[Entries shown]
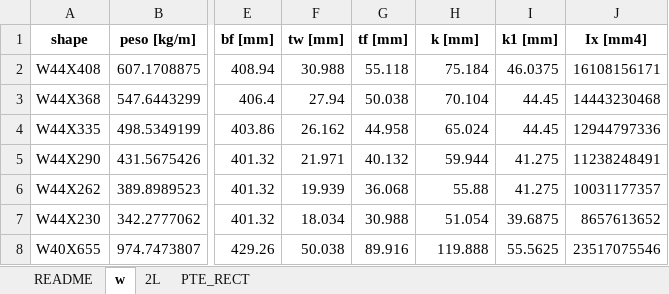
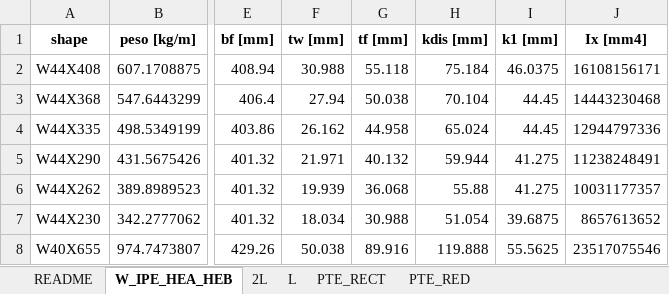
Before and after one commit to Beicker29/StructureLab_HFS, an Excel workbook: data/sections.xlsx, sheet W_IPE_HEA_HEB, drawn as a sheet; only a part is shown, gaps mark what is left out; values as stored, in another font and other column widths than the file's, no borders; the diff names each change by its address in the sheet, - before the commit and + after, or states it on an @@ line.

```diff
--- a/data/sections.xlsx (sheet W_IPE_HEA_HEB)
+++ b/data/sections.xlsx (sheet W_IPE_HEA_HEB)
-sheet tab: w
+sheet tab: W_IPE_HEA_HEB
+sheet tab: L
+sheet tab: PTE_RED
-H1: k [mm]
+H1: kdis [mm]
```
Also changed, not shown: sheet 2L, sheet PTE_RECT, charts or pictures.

--

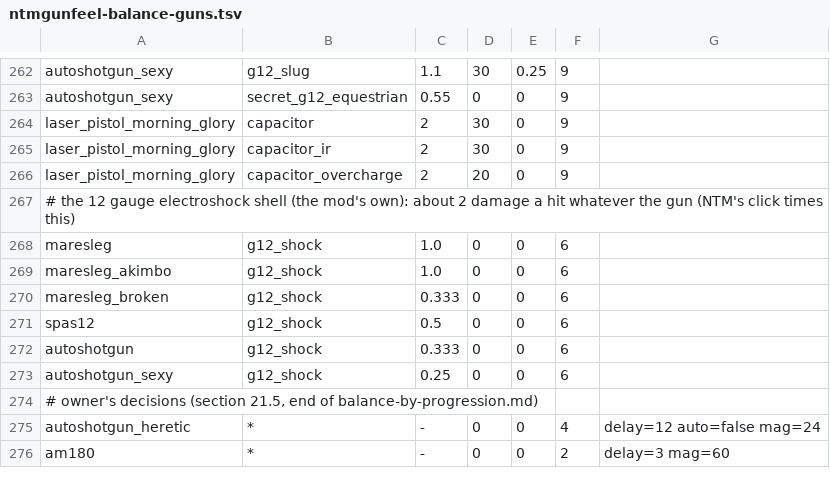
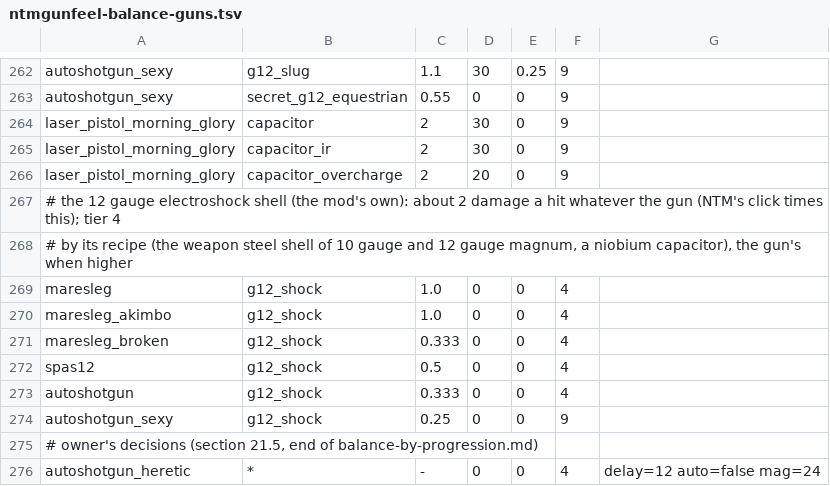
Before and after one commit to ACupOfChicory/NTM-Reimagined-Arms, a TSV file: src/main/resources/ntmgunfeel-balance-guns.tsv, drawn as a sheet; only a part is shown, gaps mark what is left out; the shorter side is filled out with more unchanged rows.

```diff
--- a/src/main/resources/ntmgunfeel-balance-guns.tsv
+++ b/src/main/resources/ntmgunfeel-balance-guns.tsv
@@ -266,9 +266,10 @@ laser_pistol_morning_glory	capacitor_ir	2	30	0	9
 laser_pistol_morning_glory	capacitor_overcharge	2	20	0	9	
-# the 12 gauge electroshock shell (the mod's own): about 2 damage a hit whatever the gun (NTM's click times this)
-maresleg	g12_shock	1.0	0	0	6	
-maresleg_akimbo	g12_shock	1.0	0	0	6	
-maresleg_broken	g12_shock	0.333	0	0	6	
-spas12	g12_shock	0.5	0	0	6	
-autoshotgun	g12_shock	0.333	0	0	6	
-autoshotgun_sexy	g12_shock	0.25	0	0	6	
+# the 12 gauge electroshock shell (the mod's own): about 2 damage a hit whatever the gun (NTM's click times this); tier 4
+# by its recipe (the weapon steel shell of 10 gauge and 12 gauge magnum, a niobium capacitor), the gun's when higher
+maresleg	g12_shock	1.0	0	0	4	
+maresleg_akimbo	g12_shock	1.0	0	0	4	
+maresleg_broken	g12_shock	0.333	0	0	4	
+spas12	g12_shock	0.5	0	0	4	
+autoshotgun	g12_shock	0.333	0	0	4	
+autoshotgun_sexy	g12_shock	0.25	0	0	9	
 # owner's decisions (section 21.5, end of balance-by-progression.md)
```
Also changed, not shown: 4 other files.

[Aim of the task] For every line in the data above that has the string "sheet", return that line.

[Output of the exercise]
Before and after one commit to Beicker29/StructureLab_HFS, an Excel workbook: data/sections.xlsx, sheet W_IPE_HEA_HEB, drawn as a sheet; only a part is shown, gaps mark what is left out; values as stored, in another font and other column widths than the file's, no borders; the diff names each change by its address in the sheet, - before the commit and + after, or states it on an @@ line.
--- a/data/sections.xlsx (sheet W_IPE_HEA_HEB)
+++ b/data/sections.xlsx (sheet W_IPE_HEA_HEB)
-sheet tab: w
+sheet tab: W_IPE_HEA_HEB
+sheet tab: L
+sheet tab: PTE_RED
Also changed, not shown: sheet 2L, sheet PTE_RECT, charts or pictures.
Before and after one commit to ACupOfChicory/NTM-Reimagined-Arms, a TSV file: src/main/resources/ntmgunfeel-balance-guns.tsv, drawn as a sheet; only a part is shown, gaps mark what is left out; the shorter side is filled out with more unchanged rows.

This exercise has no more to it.